### What is needed
Say how many lines in the records contain "onclicks". The reply must consist of the number alone.

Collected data
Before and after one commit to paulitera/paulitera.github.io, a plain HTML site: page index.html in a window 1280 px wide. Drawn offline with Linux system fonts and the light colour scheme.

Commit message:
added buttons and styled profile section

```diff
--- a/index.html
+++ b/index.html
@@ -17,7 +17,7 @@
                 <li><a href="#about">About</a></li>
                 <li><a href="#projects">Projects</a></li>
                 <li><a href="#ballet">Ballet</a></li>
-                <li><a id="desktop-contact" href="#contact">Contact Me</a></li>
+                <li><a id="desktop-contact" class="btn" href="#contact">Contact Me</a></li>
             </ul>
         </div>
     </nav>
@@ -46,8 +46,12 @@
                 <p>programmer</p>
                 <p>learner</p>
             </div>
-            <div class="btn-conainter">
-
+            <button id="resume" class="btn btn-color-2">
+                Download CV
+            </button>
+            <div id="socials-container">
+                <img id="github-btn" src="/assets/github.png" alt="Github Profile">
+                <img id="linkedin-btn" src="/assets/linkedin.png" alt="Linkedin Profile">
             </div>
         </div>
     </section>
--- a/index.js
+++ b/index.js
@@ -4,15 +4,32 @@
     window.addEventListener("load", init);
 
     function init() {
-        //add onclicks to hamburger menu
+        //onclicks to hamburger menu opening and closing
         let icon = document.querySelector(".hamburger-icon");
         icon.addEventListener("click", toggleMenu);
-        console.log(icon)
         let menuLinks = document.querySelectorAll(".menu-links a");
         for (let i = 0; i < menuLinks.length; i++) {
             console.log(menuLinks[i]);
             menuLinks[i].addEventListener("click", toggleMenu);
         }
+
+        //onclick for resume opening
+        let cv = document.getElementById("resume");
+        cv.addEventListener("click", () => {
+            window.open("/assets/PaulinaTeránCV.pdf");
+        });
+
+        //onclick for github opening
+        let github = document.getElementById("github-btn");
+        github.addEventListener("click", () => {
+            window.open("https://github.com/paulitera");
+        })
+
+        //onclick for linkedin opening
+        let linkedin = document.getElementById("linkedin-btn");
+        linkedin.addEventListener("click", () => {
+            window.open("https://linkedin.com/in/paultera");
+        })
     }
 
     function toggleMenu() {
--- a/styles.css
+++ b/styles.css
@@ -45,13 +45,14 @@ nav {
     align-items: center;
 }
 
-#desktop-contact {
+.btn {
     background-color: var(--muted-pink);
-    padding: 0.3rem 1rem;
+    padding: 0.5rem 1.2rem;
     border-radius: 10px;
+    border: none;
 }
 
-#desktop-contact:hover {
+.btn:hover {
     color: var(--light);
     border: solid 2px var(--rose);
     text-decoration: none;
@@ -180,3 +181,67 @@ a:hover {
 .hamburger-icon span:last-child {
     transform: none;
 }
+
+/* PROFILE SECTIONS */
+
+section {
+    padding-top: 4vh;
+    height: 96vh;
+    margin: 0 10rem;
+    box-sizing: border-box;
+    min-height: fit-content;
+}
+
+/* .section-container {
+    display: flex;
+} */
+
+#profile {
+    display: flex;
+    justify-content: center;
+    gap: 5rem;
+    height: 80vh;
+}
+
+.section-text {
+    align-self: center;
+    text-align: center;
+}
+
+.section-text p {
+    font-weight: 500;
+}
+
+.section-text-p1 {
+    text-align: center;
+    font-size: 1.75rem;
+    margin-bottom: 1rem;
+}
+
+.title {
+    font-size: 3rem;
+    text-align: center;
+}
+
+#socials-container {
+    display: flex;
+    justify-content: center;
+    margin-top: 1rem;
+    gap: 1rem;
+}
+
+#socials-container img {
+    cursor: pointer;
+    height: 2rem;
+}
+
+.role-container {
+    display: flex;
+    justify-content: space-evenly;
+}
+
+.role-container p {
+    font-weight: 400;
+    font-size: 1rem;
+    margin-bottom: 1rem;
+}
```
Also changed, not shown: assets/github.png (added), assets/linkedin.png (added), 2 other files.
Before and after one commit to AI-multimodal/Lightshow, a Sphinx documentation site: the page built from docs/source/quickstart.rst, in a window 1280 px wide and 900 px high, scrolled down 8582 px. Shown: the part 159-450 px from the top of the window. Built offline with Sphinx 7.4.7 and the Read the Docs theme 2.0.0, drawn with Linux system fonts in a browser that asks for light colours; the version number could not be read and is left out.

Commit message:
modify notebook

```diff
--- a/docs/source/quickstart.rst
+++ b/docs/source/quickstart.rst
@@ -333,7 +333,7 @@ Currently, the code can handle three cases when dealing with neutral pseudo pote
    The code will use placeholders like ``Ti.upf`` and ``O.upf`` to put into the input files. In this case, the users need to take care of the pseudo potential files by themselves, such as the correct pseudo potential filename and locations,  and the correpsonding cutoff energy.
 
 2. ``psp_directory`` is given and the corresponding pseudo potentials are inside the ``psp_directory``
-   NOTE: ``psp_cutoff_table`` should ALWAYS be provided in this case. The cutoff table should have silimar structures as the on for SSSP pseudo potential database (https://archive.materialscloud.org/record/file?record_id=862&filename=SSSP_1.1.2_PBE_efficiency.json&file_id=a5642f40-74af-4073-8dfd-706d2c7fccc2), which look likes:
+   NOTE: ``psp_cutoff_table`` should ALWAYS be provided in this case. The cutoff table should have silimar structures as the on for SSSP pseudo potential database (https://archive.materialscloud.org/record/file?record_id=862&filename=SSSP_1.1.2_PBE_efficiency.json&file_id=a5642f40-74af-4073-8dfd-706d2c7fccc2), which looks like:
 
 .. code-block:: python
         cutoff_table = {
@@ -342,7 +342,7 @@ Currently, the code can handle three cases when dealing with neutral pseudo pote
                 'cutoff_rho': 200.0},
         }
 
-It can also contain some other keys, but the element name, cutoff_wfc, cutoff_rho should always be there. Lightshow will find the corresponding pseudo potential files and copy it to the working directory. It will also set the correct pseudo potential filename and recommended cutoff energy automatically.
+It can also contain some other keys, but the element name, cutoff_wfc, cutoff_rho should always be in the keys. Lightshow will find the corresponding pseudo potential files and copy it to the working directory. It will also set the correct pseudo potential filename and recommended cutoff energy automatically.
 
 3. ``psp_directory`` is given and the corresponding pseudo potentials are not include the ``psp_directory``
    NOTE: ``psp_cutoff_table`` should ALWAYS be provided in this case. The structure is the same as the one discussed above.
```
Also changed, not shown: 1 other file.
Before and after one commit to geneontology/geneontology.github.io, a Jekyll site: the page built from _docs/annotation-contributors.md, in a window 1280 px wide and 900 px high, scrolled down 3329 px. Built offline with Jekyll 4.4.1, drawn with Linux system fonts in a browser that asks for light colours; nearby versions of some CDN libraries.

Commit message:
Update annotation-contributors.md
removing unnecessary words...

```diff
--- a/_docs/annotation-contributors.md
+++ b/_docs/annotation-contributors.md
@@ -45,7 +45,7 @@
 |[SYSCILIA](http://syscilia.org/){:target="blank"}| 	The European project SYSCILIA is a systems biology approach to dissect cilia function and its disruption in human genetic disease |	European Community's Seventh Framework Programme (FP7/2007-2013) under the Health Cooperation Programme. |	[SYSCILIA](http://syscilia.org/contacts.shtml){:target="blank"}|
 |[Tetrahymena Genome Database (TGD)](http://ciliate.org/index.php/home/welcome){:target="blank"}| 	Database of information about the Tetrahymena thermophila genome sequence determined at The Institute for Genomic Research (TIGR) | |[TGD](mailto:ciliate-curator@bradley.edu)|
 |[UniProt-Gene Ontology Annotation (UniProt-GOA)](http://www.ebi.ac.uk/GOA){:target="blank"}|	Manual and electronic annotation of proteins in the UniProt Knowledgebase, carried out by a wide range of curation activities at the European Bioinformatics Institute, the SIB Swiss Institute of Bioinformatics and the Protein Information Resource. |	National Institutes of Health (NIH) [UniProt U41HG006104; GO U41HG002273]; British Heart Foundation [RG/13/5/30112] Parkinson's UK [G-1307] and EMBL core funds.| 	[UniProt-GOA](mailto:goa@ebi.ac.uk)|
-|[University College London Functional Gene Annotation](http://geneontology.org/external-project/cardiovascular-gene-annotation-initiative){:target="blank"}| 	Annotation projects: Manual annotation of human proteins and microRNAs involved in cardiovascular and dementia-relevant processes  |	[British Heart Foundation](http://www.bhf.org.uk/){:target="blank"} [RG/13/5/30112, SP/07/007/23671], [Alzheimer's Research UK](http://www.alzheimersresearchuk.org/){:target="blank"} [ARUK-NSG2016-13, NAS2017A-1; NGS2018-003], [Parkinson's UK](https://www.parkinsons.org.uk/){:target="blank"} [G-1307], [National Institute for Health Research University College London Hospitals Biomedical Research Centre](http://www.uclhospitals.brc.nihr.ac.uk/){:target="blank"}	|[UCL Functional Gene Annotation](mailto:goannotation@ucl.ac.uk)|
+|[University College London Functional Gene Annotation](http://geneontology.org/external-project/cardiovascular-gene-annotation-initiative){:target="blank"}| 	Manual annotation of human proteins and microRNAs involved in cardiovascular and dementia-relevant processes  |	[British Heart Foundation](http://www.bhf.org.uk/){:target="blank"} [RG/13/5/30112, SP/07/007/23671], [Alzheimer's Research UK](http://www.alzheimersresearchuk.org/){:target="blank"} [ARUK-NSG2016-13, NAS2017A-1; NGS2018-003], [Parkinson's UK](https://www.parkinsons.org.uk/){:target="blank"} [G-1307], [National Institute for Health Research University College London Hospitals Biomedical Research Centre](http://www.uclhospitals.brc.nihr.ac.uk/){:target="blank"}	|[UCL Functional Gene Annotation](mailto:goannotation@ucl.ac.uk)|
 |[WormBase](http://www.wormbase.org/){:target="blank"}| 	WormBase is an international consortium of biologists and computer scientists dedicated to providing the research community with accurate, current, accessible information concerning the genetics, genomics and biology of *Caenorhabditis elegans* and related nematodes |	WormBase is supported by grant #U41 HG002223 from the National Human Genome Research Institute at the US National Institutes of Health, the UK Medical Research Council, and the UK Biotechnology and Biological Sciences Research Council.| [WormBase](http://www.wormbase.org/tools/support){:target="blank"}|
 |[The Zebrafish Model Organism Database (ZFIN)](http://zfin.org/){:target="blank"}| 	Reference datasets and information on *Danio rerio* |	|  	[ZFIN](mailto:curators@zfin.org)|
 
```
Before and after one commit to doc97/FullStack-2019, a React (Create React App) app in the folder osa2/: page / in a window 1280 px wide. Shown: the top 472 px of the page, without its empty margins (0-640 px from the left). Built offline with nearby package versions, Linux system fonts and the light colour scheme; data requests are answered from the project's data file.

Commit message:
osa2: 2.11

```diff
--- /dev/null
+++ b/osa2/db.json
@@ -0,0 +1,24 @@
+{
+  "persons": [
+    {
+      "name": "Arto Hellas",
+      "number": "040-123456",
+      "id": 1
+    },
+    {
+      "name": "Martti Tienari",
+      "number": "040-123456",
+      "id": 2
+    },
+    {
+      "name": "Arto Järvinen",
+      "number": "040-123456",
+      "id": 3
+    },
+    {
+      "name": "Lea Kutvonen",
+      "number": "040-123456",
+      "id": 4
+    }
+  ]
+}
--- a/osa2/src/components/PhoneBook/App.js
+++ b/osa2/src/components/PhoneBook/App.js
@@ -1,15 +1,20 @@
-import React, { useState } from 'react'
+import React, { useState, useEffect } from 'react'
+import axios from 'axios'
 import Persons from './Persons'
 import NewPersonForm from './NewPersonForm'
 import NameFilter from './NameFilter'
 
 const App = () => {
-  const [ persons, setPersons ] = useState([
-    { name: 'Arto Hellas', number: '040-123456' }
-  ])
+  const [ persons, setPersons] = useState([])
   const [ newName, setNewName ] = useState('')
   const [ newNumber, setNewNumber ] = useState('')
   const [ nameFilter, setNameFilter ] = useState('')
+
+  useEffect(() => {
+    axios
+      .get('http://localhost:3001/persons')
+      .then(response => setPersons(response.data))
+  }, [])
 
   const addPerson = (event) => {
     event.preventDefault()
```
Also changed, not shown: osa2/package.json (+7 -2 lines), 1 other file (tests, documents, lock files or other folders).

### Solution for this exercise
2